| ENTRIES SUPPLIED |
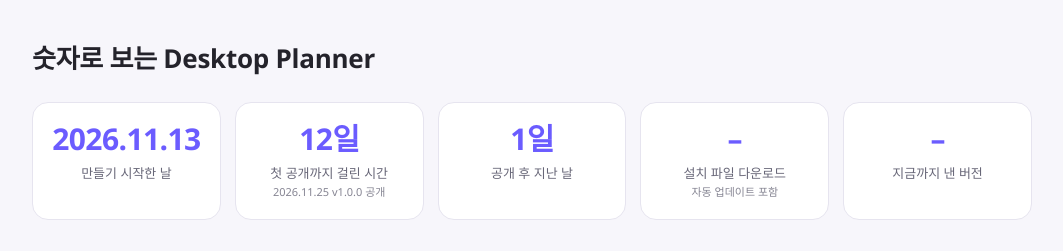
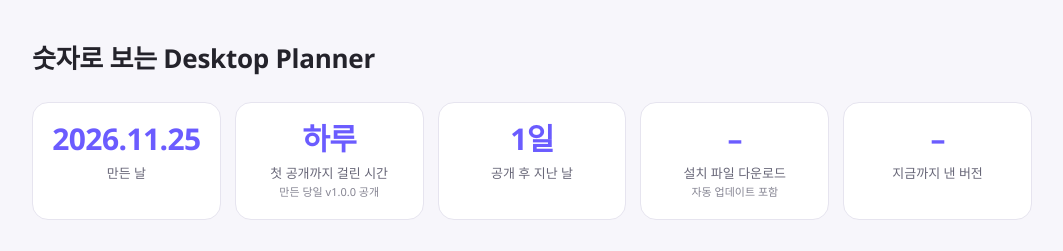
Before and after one commit to bylhn/desktop-planner, an Electron app: page docs/index.html in a window 1280 px wide. Shown: the part 3540-3791 px from the top of the page, without its empty margins (108-1171 px from the left). Drawn offline with Linux system fonts and the light colour scheme; no server answers.

Commit message:
Homepage stats: correct the start date
Co-Authored-By: Claude Opus 5.5 <noreply@anthropic.com>

```diff
--- a/docs/index.html
+++ b/docs/index.html
@@ -127,8 +127,8 @@
   <section id="stats">
     <h2>숫자로 보는 Desktop Planner</h2>
     <div class="stats">
-      <div class="stat"><b>2026.11.13</b><span>만들기 시작한 날</span></div>
-      <div class="stat"><b>12일</b><span>첫 공개까지 걸린 시간</span><small>2026.11.25 v1.0.0 공개</small></div>
+      <div class="stat"><b>2026.11.25</b><span>만든 날</span></div>
+      <div class="stat"><b>하루</b><span>첫 공개까지 걸린 시간</span><small>만든 당일 v1.0.0 공개</small></div>
       <div class="stat"><b id="stDays">–</b><span>공개 후 지난 날</span></div>
       <div class="stat"><b id="stDl">–</b><span>설치 파일 다운로드</span><small>자동 업데이트 포함</small></div>
       <div class="stat"><b id="stRel">–</b><span>지금까지 낸 버전</span><small id="stLatest"></small></div>
```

| EXERCISE PROMPT |
Copy out each line of the data containing the string "class".

| EXERCISE RESULT |
     <div class="stats">
-      <div class="stat"><b>2026.11.13</b><span>만들기 시작한 날</span></div>
-      <div class="stat"><b>12일</b><span>첫 공개까지 걸린 시간</span><small>2026.11.25 v1.0.0 공개</small></div>
+      <div class="stat"><b>2026.11.25</b><span>만든 날</span></div>
+      <div class="stat"><b>하루</b><span>첫 공개까지 걸린 시간</span><small>만든 당일 v1.0.0 공개</small></div>
       <div class="stat"><b id="stDays">–</b><span>공개 후 지난 날</span></div>
       <div class="stat"><b id="stDl">–</b><span>설치 파일 다운로드</span><small>자동 업데이트 포함</small></div>
       <div class="stat"><b id="stRel">–</b><span>지금까지 낸 버전</span><small id="stLatest"></small></div>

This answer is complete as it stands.